Sunday, November 2 2008, 22:33
When the product life begins...
It is usual for companies investing massively in research and development to have a strict product information disclosure policy. For months, engineers work in a relative secret, without being able to tell anyone what they do… until the D-day arrives, when the product is officially announced, when the product life begins in the outside world…
Although this can be quite frustrating for end users (and engineers too by the way), especially for heavily monitored companies and products (at random, Microsoft, Apple or Google), there are many good reasons for a company not to give too much information on its upcoming products. Among the most important of these, we find:
- Not giving strategic information to the competitors. Usually, competition is fierce enough with all the open information available (on the web for example) and you do not want to give too much time to your opponents to prepare a strong counter-attack to your own product.
- Not cannibalizing your sales of a previous version of the product by announcing the new one too early. After all, between an old deprecated version that is available now, and a brand new improved version that will be available in two months at the same price, what do you choose?
- Not being committed to release some features of the product. Although “shit happens” and can be due to external circumstances, it is always bad for the company reputation to cancel features. If the feature was not officially announced, it is not “cancelling features", but “denying false rumors”, which is much less damageable.

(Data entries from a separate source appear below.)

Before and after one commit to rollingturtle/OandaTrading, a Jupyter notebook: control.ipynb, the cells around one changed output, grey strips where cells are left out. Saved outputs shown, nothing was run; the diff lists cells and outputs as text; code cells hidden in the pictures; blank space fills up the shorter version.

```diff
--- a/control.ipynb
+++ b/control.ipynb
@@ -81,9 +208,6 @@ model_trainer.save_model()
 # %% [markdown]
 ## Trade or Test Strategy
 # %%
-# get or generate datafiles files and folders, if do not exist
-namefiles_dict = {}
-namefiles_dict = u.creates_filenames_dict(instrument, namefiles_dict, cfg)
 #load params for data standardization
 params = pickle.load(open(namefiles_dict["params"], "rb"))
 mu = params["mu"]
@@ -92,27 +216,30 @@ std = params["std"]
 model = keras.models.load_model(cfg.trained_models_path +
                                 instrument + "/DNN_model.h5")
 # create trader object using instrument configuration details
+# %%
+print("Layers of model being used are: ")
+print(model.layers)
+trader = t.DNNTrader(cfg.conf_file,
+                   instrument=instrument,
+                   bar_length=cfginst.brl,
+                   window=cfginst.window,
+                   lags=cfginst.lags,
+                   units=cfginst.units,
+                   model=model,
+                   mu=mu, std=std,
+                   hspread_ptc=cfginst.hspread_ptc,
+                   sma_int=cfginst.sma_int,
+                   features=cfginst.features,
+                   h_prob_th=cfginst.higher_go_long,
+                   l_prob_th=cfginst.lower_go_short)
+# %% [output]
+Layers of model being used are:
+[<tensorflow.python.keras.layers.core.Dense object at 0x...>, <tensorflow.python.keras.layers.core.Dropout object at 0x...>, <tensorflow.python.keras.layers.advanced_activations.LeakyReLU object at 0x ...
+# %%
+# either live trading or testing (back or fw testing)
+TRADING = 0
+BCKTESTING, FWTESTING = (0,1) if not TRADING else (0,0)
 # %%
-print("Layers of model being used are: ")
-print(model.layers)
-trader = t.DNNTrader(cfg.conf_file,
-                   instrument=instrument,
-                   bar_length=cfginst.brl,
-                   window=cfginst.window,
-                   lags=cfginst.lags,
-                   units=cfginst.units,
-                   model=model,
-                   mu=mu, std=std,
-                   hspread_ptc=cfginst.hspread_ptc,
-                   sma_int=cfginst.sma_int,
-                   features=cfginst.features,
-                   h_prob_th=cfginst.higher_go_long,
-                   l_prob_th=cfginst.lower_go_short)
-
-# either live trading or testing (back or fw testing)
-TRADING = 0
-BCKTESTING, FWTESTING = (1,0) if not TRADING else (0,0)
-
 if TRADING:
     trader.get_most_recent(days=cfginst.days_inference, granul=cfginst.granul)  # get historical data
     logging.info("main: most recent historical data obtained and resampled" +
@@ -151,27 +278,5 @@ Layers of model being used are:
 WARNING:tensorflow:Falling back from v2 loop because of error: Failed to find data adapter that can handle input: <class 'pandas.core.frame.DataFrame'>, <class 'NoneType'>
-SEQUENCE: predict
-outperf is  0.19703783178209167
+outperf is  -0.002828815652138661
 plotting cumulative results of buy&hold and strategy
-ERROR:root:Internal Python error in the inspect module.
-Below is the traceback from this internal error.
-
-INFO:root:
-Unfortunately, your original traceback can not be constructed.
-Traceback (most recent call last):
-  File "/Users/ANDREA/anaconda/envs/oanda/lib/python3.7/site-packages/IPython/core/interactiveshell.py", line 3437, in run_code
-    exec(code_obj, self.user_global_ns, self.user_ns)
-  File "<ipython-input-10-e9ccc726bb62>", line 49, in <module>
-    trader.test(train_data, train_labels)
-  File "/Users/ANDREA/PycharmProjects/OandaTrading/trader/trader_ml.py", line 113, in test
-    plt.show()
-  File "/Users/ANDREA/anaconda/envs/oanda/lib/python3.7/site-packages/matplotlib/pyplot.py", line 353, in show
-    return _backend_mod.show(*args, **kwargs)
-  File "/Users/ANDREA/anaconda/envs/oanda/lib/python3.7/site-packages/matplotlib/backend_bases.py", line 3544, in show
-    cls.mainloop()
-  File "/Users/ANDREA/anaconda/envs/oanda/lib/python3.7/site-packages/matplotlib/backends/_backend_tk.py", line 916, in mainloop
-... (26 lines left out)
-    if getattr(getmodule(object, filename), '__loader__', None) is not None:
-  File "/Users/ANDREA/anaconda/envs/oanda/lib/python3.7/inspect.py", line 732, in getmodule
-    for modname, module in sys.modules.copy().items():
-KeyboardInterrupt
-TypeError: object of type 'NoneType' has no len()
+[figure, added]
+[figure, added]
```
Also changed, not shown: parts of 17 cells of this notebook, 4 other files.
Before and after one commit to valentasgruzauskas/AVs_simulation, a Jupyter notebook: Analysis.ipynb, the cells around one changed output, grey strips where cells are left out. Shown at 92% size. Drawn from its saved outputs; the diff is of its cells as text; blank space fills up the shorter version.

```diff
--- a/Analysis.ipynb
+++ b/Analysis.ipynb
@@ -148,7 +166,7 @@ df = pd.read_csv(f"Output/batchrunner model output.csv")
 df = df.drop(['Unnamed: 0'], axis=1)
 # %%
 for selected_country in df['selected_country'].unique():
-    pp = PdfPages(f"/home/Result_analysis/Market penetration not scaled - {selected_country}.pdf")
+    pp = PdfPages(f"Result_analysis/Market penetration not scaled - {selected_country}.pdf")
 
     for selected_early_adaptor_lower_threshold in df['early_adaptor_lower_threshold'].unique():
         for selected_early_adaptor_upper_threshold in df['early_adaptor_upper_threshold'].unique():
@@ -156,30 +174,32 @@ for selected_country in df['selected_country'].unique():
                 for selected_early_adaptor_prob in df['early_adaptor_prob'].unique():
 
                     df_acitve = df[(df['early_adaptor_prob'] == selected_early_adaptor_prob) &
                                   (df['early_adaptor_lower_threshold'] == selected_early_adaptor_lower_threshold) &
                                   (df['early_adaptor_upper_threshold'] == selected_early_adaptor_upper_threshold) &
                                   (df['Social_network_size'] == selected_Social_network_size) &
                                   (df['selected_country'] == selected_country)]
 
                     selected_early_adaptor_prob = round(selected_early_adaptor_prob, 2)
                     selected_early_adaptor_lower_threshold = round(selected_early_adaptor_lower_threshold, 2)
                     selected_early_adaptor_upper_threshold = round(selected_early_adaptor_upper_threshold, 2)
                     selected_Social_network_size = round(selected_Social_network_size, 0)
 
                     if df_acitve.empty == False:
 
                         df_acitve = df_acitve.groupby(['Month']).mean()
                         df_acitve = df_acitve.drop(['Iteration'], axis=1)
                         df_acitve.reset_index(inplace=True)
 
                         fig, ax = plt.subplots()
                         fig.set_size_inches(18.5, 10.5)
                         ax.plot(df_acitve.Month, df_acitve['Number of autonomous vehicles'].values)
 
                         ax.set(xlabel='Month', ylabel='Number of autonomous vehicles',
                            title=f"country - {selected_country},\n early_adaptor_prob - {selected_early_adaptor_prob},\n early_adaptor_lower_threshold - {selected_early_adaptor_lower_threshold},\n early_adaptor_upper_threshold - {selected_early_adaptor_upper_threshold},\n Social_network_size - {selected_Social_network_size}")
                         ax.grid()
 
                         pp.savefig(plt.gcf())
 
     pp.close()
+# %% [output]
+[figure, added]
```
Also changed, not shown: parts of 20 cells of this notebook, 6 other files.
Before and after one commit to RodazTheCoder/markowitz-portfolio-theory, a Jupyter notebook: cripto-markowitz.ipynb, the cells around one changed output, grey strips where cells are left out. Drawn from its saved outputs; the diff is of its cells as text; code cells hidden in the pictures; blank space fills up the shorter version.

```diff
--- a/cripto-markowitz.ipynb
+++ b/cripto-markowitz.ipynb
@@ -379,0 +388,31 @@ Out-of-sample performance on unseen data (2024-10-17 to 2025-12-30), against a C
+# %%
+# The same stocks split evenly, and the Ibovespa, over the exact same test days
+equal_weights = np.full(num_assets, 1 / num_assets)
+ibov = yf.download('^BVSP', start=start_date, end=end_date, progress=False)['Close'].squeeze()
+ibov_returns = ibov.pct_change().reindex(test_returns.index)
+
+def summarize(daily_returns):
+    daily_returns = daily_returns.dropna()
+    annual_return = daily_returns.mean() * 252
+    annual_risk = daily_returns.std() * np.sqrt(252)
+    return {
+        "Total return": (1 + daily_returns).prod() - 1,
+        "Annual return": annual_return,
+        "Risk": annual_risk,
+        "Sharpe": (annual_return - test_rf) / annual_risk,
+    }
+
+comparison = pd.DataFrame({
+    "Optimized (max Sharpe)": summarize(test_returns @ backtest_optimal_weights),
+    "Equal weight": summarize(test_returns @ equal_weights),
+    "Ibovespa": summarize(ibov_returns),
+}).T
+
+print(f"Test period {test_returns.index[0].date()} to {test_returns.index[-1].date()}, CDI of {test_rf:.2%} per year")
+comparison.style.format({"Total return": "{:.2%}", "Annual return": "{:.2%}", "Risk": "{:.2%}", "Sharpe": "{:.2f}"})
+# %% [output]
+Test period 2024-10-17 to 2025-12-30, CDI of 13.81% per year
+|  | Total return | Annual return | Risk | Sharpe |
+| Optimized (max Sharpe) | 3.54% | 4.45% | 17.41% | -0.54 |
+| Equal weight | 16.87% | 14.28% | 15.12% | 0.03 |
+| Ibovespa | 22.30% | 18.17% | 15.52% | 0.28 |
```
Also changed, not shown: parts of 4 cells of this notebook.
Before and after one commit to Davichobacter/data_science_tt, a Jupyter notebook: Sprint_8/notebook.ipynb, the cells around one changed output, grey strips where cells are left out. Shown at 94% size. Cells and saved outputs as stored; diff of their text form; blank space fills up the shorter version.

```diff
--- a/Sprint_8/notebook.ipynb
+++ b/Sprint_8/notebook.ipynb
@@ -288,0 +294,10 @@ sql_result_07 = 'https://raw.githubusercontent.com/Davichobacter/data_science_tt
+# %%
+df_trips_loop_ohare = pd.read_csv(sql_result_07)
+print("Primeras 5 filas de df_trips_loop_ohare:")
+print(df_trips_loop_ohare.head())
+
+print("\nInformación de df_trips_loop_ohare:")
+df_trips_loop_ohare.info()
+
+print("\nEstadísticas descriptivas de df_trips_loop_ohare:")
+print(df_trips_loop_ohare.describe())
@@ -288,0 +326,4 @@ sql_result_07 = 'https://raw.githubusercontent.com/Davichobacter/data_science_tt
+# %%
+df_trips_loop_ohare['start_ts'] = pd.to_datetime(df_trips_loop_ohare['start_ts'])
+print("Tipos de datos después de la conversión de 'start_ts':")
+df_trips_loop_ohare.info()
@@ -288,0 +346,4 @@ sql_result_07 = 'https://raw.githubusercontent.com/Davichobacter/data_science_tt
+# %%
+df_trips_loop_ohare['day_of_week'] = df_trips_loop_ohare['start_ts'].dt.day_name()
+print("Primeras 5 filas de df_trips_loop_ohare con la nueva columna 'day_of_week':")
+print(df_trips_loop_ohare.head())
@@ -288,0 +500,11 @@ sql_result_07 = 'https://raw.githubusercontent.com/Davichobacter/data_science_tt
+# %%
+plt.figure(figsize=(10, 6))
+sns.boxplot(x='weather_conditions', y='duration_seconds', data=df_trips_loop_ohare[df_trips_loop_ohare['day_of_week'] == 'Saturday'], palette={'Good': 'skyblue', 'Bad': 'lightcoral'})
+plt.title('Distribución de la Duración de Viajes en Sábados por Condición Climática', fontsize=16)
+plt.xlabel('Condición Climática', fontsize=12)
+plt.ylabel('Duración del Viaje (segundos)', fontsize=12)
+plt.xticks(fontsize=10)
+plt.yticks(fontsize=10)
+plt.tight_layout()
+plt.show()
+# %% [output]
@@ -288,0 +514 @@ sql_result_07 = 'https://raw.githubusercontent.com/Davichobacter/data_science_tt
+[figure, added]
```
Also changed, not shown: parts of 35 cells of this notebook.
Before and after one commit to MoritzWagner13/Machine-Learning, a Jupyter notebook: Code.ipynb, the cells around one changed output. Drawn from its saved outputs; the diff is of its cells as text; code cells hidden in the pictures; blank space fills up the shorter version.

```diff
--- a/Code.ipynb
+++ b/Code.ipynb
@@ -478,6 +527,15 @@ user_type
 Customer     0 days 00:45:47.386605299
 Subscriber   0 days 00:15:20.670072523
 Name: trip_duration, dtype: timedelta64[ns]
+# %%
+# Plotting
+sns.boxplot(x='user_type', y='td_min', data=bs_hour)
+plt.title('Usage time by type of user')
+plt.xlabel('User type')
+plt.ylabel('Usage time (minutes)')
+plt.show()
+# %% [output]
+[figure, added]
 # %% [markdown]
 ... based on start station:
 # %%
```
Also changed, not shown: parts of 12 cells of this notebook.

Of course, there are also products that are announced early in the development cycle. This can be for marketing reasons (namely creating the buzz), or sometimes for more pragmatic reasons. Let’s take the case of Windows 7, which was announced officially months ago, with the first bits disclosed last week at PDC, although the release is planned for about a year from now. It is a secret for nobody that Microsoft works on the next versions of its flagship products (Windows, Office, etc) even before the previous versions are released to the market. Moreover, there are many external stakeholders for Windows (think about all the hardware manufacturers for instance) and Microsoft has also to engage early with customers in order to collect precious feedback. Therefore, the company itself has not much interest in keeping the product secret... which does not mean that the information flow is not controlled at all, as Steven Sinofsky, vice-president of the Windows division, said in a recent interview with BusinessWeek.
A bit less under the lights of the projectors but closer to me, our Zurich Development Center was blessed recently by the disclosure of the products we are working on, an attendant console and a response group service for Office Communications Server 2007 R2, the latest version of the Unified Communications solution of Microsoft to be released next February. To give you an idea of how fast the buzz spread on the web, a quick Google search on the product name returns about 2 million pages, against a few hundred before the announcement. And funnily enough, the first result is still a blog article stating rumors on OCS 2007 R2, the press release being only the third result.
Office Communications Server 2007 R2 on Google
Although the product development began months ago, I tend to consider that the product life began only when it was officially announced, as this is the first opportunity for customers to consider buying the product, which is after all the ultimate goal of making products. And for the engineers working on the product, this is the concretization of lots of efforts... but also the beginning of a final straight in order to make the product as good as it was announced!